# Exercise details
Give back every record verbatim, but not the pictures.

<<<<

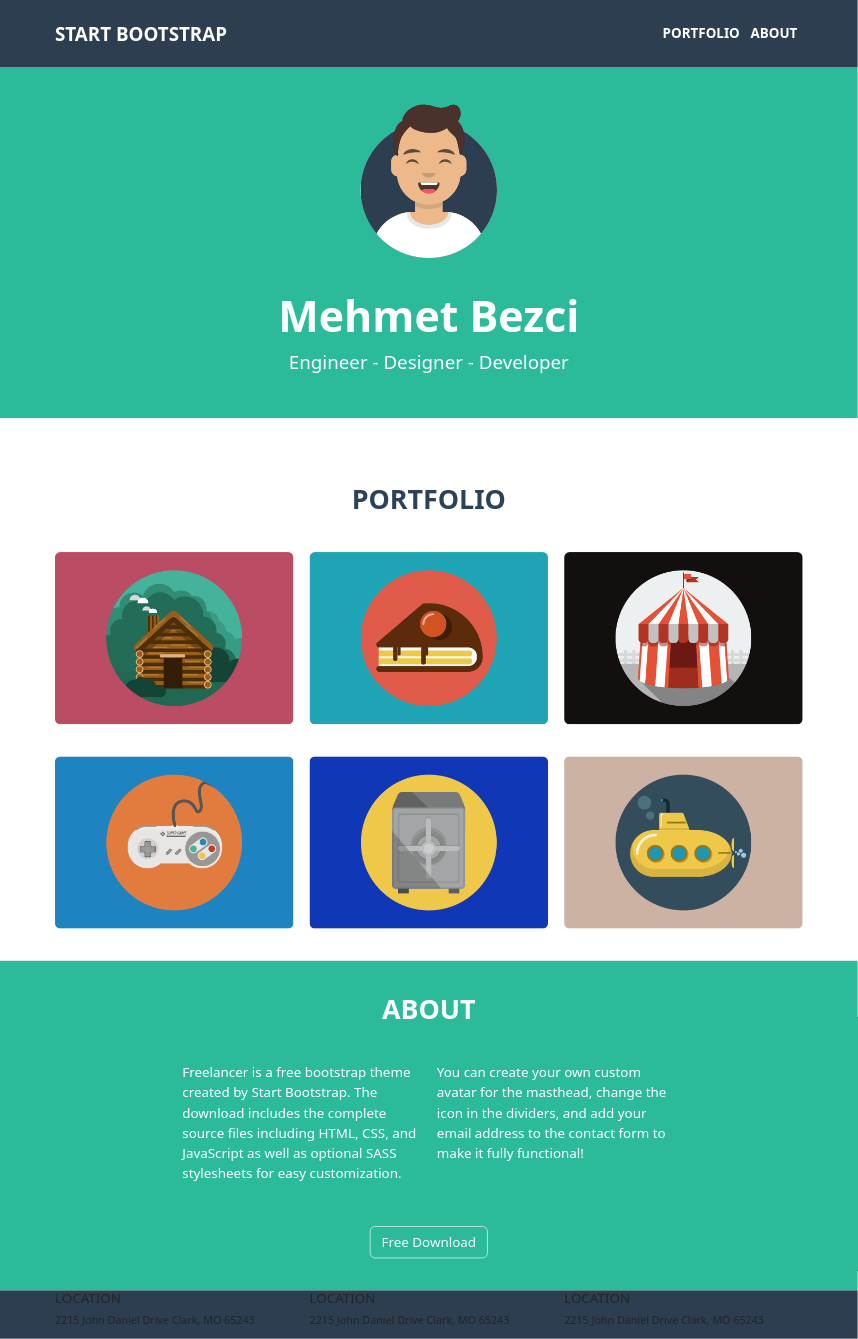
Repository: 7JaxeN7/WT-1255P-Mehmet_BEZC-
Page: index.html
An editor plug-in stored every save of this project. The page is shown before and after the next save, followed by the edit.
The browser window is 1280 px wide. The pictures show the whole page, at 67% of full size.

Above is the page before, as saved 2025-01-07 00:33:06.

### index.html
<!DOCTYPE html>
<html lang="tr">

<head>
  <meta charset="UTF-8">
  <meta name="viewport" content="width=device-width, initial-scale=1.0">
  <link rel="stylesheet" href="style.css">
  <link href="https://cdn.jsdelivr.net/npm/bootstrap@5.3.3/dist/css/bootstrap.min.css" rel="stylesheet"
    integrity="sha384-QWTKZyjpPEjISv5WaRU9OFeRpok6YctnYmDr5pNlyT2bRjXh0JMhjY6hW+ALEwIH" crossorigin="anonymous">
  <title>Start Bootstrap</title>
</head>

<body>
  <!-- Navbar -->
  <header>
    <nav class="navbar navbar-expand-lg navbar-bg">
      <div class="container pt-3 pb-3">
        <a class="navbar-brand text-white fw-bolder fs-3" href="#">START BOOTSTRAP</a>
        <button class="navbar-toggler" type="button" data-bs-toggle="collapse" data-bs-target="#navbarNav"
          aria-controls="navbarNav" aria-expanded="false" aria-label="Toggle navigation">
          <span class="navbar-toggler-icon"></span>
        </button>
        <div class="collapse navbar-collapse" id="navbarNav">
          <ul class="navbar-nav ms-auto">
            <li class="nav-item">
              <a class="nav-link text-white fw-bolder fs-5" href="#">PORTFOLIO</a>
            </li>
            <li class="nav-item">
              <a class="nav-link text-white fw-bolder fs-5" href="#">ABOUT</a>
            </li>
          </ul>
        </div>
      </div>
    </nav>
  </header>
  <!-- Herosection -->
  <div class="herosection-bg pt-5 pb-5">
    <div class="container text-center">
      <img src="/assets/img/avataaars.svg" width="20%" />
      <h1 class="mt-5 text-white fw-bolder display-3">Mehmet Bezci</h1>
      <p class="text-white fs-3">Engineer - Designer - Developer</p>
    </div>
  </div>
  <!-- Portfolio -->
  <div class="portfolio-section">
    <h2 class="text-center mt-5 pt-5 pb-5 fs-1 fw-semibold portfolio-tittle">PORTFOLIO</h2>
    <div class="container">
      <div class="row">
        <div class="col-12 col-md-6 col-lg-4 mb-5">
          <img src="/assets/img/cabin.png" class="img-fluid rounded-3">
        </div>
        <div class="col-12 col-md-6 col-lg-4 mb-5">
          <img src="/assets/img/cake.png" class="img-fluid rounded-3">
        </div>
        <div class="col-12 col-md-6 col-lg-4 mb-5">
          <img src="/assets/img/circus.png" class="img-fluid rounded-3">
        </div>
        <div class="col-12 col-md-6 col-lg-4 mb-5">
          <img src="/assets/img/game.png" class="img-fluid rounded-3">
        </div>
        <div class="col-12 col-md-6 col-lg-4 mb-5">
          <img src="/assets/img/safe.png" class="img-fluid rounded-3">
        </div>
        <div class="col-12 col-md-6 col-lg-4 mb-5">
          <img src="/assets/img/submarine.png" class="img-fluid rounded-3">
        </div>
      </div>
    </div>
  </div>
  <!-- About -->
  <div class="about-section">
    <div class="container">
      <h2 class="about-tittle fs-1 fw-semibold text-center pt-5 pb-5"> ABOUT</h2>
      <div class="row justify-content-center">
        <div class="col-lg-4 fs-5 text-white">
          <p>
            Freelancer is a free bootstrap theme created by Start Bootstrap. The download includes the complete source
            files including HTML, CSS, and JavaScript as well as optional SASS stylesheets for easy customization.
          </p>
        </div>
        <div class="col-lg-4 fs-5 text-white">
          <p>
            You can create your own custom avatar for the masthead, change the icon in the dividers, and add your email
            address to the contact form to make it fully functional!
          </p>
        </div>
      </div>
      <div class="d-flex justify-content-center">
        <button class="mt-5 mb-5 btn btn-outline-light btn-lg">Free Download</button>
      </div>
    </div>
  </div>
  <!-- Footer -->
  <footer>
    <div class="footer-section">
      <div class="container">
        <div class="row">
          <div class="col-lg-4">
            <h5>LOCATION</h5>
            <p>
              2215 John Daniel Drive
              Clark, MO 65243
            </p>
          </div>
          <div class="col-lg-4">
            <h5>LOCATION</h5>
            <p>
              2215 John Daniel Drive
              Clark, MO 65243
            </p>
          </div>
          <div class="col-lg-4">
            <h5>LOCATION</h5>
            <p>
              2215 John Daniel Drive
              Clark, MO 65243
            </p>
          </div>
        </div>
      </div>
    </div>
  </footer>
  <!-- Burası bootstrap script kısmı -->
  <script src="https://cdn.jsdelivr.net/npm/bootstrap@5.3.3/dist/js/bootstrap.bundle.min.js"
    integrity="sha384-YvpcrYf0tY3lHB60NNkmXc5s9fDVZLESaAA55NDzOxhy9GkcIdslK1eN7N6jIeHz"
    crossorigin="anonymous"></script>
</body>

</html>

### style.css
.navbar-bg {
  background-color: #2d3e50 !important;
}
.herosection-bg{
    background-color: #2bbb9b ;
}
.portfolio-tittle{
    color: #2c425a;
}
.about-section{
    background-color: #2bbb9b ;
}
.about-tittle{
    color: #ffffff;
}
.footer-section{
    background-color: #2d3e50;
}

After the next save:
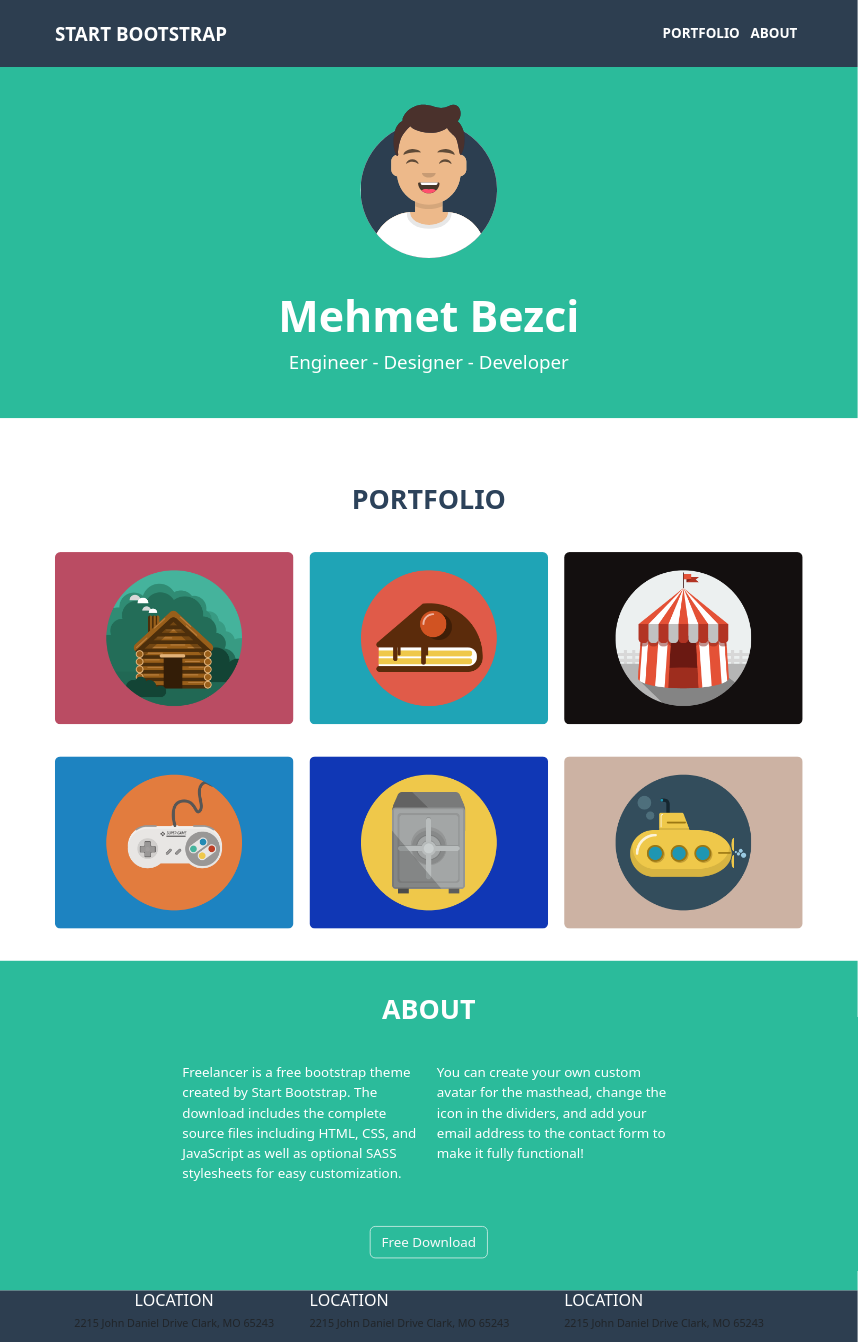
Saved 103 s later.
--- a/index.html
+++ b/index.html
@@ -95,22 +95,22 @@
     <div class="footer-section">
       <div class="container">
         <div class="row">
-          <div class="col-lg-4">
-            <h5>LOCATION</h5>
+          <div class="col-lg-4 text-center">
+            <h5 class="fs-4 text-white">LOCATION</h5>
             <p>
               2215 John Daniel Drive
               Clark, MO 65243
             </p>
           </div>
           <div class="col-lg-4">
-            <h5>LOCATION</h5>
+            <h5 class="fs-4 text-white">LOCATION</h5>
             <p>
               2215 John Daniel Drive
               Clark, MO 65243
             </p>
           </div>
           <div class="col-lg-4">
-            <h5>LOCATION</h5>
+            <h5 class="fs-4 text-white">LOCATION</h5>
             <p>
               2215 John Daniel Drive
               Clark, MO 65243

>>>>

# Solution to the problem
Repository: 7JaxeN7/WT-1255P-Mehmet_BEZC-
Page: index.html
An editor plug-in stored every save of this project. The page is shown before and after the next save, followed by the edit.
The browser window is 1280 px wide. The pictures show the whole page, at 67% of full size.

Above is the page before, as saved 2025-01-07 00:33:06.

### index.html
<!DOCTYPE html>
<html lang="tr">

<head>
  <meta charset="UTF-8">
  <meta name="viewport" content="width=device-width, initial-scale=1.0">
  <link rel="stylesheet" href="style.css">
  <link href="https://cdn.jsdelivr.net/npm/bootstrap@5.3.3/dist/css/bootstrap.min.css" rel="stylesheet"
    integrity="sha384-QWTKZyjpPEjISv5WaRU9OFeRpok6YctnYmDr5pNlyT2bRjXh0JMhjY6hW+ALEwIH" crossorigin="anonymous">
  <title>Start Bootstrap</title>
</head>

<body>
  <!-- Navbar -->
  <header>
    <nav class="navbar navbar-expand-lg navbar-bg">
      <div class="container pt-3 pb-3">
        <a class="navbar-brand text-white fw-bolder fs-3" href="#">START BOOTSTRAP</a>
        <button class="navbar-toggler" type="button" data-bs-toggle="collapse" data-bs-target="#navbarNav"
          aria-controls="navbarNav" aria-expanded="false" aria-label="Toggle navigation">
          <span class="navbar-toggler-icon"></span>
        </button>
        <div class="collapse navbar-collapse" id="navbarNav">
          <ul class="navbar-nav ms-auto">
            <li class="nav-item">
              <a class="nav-link text-white fw-bolder fs-5" href="#">PORTFOLIO</a>
            </li>
            <li class="nav-item">
              <a class="nav-link text-white fw-bolder fs-5" href="#">ABOUT</a>
            </li>
          </ul>
        </div>
      </div>
    </nav>
  </header>
  <!-- Herosection -->
  <div class="herosection-bg pt-5 pb-5">
    <div class="container text-center">
      <img src="/assets/img/avataaars.svg" width="20%" />
      <h1 class="mt-5 text-white fw-bolder display-3">Mehmet Bezci</h1>
      <p class="text-white fs-3">Engineer - Designer - Developer</p>
    </div>
  </div>
  <!-- Portfolio -->
  <div class="portfolio-section">
    <h2 class="text-center mt-5 pt-5 pb-5 fs-1 fw-semibold portfolio-tittle">PORTFOLIO</h2>
    <div class="container">
      <div class="row">
        <div class="col-12 col-md-6 col-lg-4 mb-5">
          <img src="/assets/img/cabin.png" class="img-fluid rounded-3">
        </div>
        <div class="col-12 col-md-6 col-lg-4 mb-5">
          <img src="/assets/img/cake.png" class="img-fluid rounded-3">
        </div>
        <div class="col-12 col-md-6 col-lg-4 mb-5">
          <img src="/assets/img/circus.png" class="img-fluid rounded-3">
        </div>
        <div class="col-12 col-md-6 col-lg-4 mb-5">
          <img src="/assets/img/game.png" class="img-fluid rounded-3">
        </div>
        <div class="col-12 col-md-6 col-lg-4 mb-5">
          <img src="/assets/img/safe.png" class="img-fluid rounded-3">
        </div>
        <div class="col-12 col-md-6 col-lg-4 mb-5">
          <img src="/assets/img/submarine.png" class="img-fluid rounded-3">
        </div>
      </div>
    </div>
  </div>
  <!-- About -->
  <div class="about-section">
    <div class="container">
      <h2 class="about-tittle fs-1 fw-semibold text-center pt-5 pb-5"> ABOUT</h2>
      <div class="row justify-content-center">
        <div class="col-lg-4 fs-5 text-white">
          <p>
            Freelancer is a free bootstrap theme created by Start Bootstrap. The download includes the complete source
            files including HTML, CSS, and JavaScript as well as optional SASS stylesheets for easy customization.
          </p>
        </div>
        <div class="col-lg-4 fs-5 text-white">
          <p>
            You can create your own custom avatar for the masthead, change the icon in the dividers, and add your email
            address to the contact form to make it fully functional!
          </p>
        </div>
      </div>
      <div class="d-flex justify-content-center">
        <button class="mt-5 mb-5 btn btn-outline-light btn-lg">Free Download</button>
      </div>
    </div>
  </div>
  <!-- Footer -->
  <footer>
    <div class="footer-section">
      <div class="container">
        <div class="row">
          <div class="col-lg-4">
            <h5>LOCATION</h5>
            <p>
              2215 John Daniel Drive
              Clark, MO 65243
            </p>
          </div>
          <div class="col-lg-4">
            <h5>LOCATION</h5>
            <p>
              2215 John Daniel Drive
              Clark, MO 65243
            </p>
          </div>
          <div class="col-lg-4">
            <h5>LOCATION</h5>
            <p>
              2215 John Daniel Drive
              Clark, MO 65243
            </p>
          </div>
        </div>
      </div>
    </div>
  </footer>
  <!-- Burası bootstrap script kısmı -->
  <script src="https://cdn.jsdelivr.net/npm/bootstrap@5.3.3/dist/js/bootstrap.bundle.min.js"
    integrity="sha384-YvpcrYf0tY3lHB60NNkmXc5s9fDVZLESaAA55NDzOxhy9GkcIdslK1eN7N6jIeHz"
    crossorigin="anonymous"></script>
</body>

</html>

### style.css
.navbar-bg {
  background-color: #2d3e50 !important;
}
.herosection-bg{
    background-color: #2bbb9b ;
}
.portfolio-tittle{
    color: #2c425a;
}
.about-section{
    background-color: #2bbb9b ;
}
.about-tittle{
    color: #ffffff;
}
.footer-section{
    background-color: #2d3e50;
}

After the next save:
Saved 103 s later.
--- a/index.html
+++ b/index.html
@@ -95,22 +95,22 @@
     <div class="footer-section">
       <div class="container">
         <div class="row">
-          <div class="col-lg-4">
-            <h5>LOCATION</h5>
+          <div class="col-lg-4 text-center">
+            <h5 class="fs-4 text-white">LOCATION</h5>
             <p>
               2215 John Daniel Drive
               Clark, MO 65243
             </p>
           </div>
           <div class="col-lg-4">
-            <h5>LOCATION</h5>
+            <h5 class="fs-4 text-white">LOCATION</h5>
             <p>
               2215 John Daniel Drive
               Clark, MO 65243
             </p>
           </div>
           <div class="col-lg-4">
-            <h5>LOCATION</h5>
+            <h5 class="fs-4 text-white">LOCATION</h5>
             <p>
               2215 John Daniel Drive
               Clark, MO 65243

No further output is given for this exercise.